A Ugandan citizen has dragged the government of Rwanda to the East African Court of Justice over what he terms as an illegal closure of border posts early this year.
On February 28, Rwanda closed its borders with Uganda in Katuna and Chanika in Kabale and Kisoro districts respectively.
Mr Steven Kalali, an advocate says he is aggrieved by the conduct of Rwandan President Paul Kagame.
He accuses him of ordering immigration and revenue officials at the border posts not to allow Ugandan citizens and traders to cross into the country over unjustified reasons.
In a petition he filed against the Attorney General of Rwanda, Mr Kalali contends that what Rwanda has done defeats the spirit of the East African Treaty, Free trade and Common Market Protocol since the closed border posts were also serving other countries like the Democratic Republic of Congo and Burundi.
Mr Kalali filed his petition at the registry of the East African Court of Justice at the Supreme Court in Kololo, Kampala.
In his petition, Mr Kalali wants the justices at regional court, to order Rwanda open its borders that have been closed since February 28, opened, to allow a free movement of Ugandan citizens and goods in the spirit of free trade.
The closure affected hundreds of cargo trucks destined for Rwanda. The Rwandan authorities advised the truck drivers to turn back and use Mirama Hill border in Ntungamo District, which is 100 kilometers away.
Initially, Rwanda claimed it had closed the borders to work on the Onestop border post.
Kampala. President Paul Kagame has called for an end to the tension between Uganda and Rwanda that led to closure of Rwanda border on February 28.
Mr Kagame, who was addressing the Africa CEO Forum 2019 in Kigali on Tuesday, said on the official presidential Twitter handle Presidency/Rwanda @Urigwiro Village that Uganda and Rwanda can avoid “quarrels” that might hurt both countries.
“To say the least, if we can’t work together as brothers, sisters, friends, we can decide to give each other peace and forget what we have to do together but above all avoid quarrels that will be destructive because no one will win from any serious quarrel,” he told the summit.
His reconciliatory tweet is seen as a change from his earlier hardline position when told Rwanda’s local and central government officials on March 16 during a retreat at Rwanda Defence Forces Combat Training Centre, Gabiro in Gatsibo District that no one can bring him to his knees.
However, Mr Olivier Nduhungirehe, Rwanda’s minister in charge of East African Community Affairs, yesterday told Daily Monitor that Mr Kagame has not softened.
“The President has been clear right from the start and as government, we have given three options.
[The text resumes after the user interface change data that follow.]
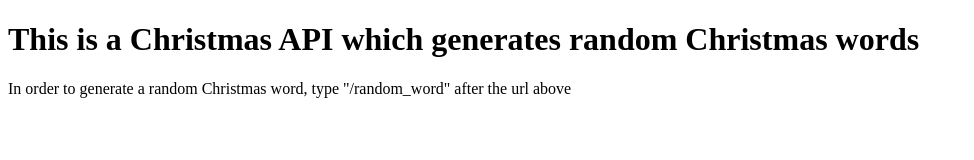
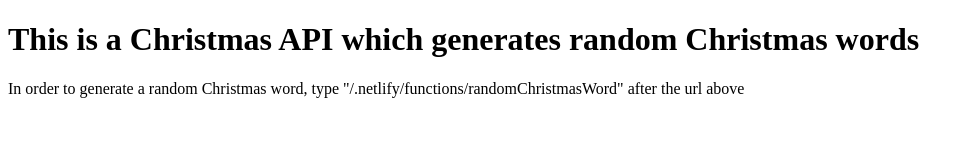
Before and after one commit to renners7777/christmas-api, a website: page index.html in a window 1280 px wide. Shown: the whole page, without its empty margins (0-974 px from the left). Drawn offline with Linux system fonts and the light colour scheme.

Commit message:
Changed index.html

```diff
--- a/index.html
+++ b/index.html
@@ -7,6 +7,6 @@
 </head>
 <body>
     <h1>This is a Christmas API which generates random Christmas words</h1>
-    <p>In order to generate a random Christmas word, type "/random_word" after the url above</p>
+    <p>In order to generate a random Christmas word, type "/.netlify/functions/randomChristmasWord" after the url above</p>
 </body>
 </html>
```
The first option is that we want to work towards normalisation of the relations for economic cooperation. We have said this before. The second option is that if the first option is not possible, we should ignore each other. But that’s not our preferred option. The third option, which is the worst is that if Uganda wants do harm to us, and continues to support our enemies, Rwanda is ready to defend itself,” Mr Nduhungirehe said.
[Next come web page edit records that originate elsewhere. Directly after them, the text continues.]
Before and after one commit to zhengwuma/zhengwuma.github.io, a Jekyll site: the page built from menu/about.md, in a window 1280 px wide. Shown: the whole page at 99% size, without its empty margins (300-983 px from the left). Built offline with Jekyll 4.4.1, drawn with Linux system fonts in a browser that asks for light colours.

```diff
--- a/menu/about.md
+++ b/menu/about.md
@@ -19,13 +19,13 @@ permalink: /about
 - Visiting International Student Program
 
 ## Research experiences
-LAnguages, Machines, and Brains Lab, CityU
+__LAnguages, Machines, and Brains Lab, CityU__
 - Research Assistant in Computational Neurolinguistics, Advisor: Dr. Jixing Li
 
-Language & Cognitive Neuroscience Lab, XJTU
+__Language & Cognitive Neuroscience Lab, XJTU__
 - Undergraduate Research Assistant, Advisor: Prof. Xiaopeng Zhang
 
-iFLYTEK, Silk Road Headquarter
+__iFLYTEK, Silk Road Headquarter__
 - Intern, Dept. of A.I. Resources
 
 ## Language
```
Uganda’s Regional Cooperation Minister Philemon Mateke yesterday said that “there are no quarrels” between both countries.
In a separate interview, Col Shaban Bantariza, the Uganda Media Centre deputy executive director, last evening said: “That is a positive statement and that has been the policy that nobody benefits from such a situation.”
Rwanda closed the border with Uganda and all the Ugandan cargo trucks have been blocked from entering Rwanda over allegations that Uganda is harassing and arresting Rwandans, an allegation Uganda has denied.
During the same forum, which was also attended by DR Congo President Felix Tshisekedi, Mr Kagame also said it was only the people or Rwanda who can remove him from power.
“Whether you like me or not, President Kagame is here as President of Rwanda, it is the business of the people of Rwanda. If they want Kagame, they will have him and if they don’t they will remove him,” he said.
Rwanda also claims that Uganda harbours the Rwanda National Congress dissidents to undermine the Kigali government.
President Tshisekedi said leaders should not conflict because it’s a waste of time.
“Our countries will be neighbours forever, as leaders, we are here temporarily but our countries will always be there. Conflict with each other is a waste of time, time that could be used to build our countries,” he said.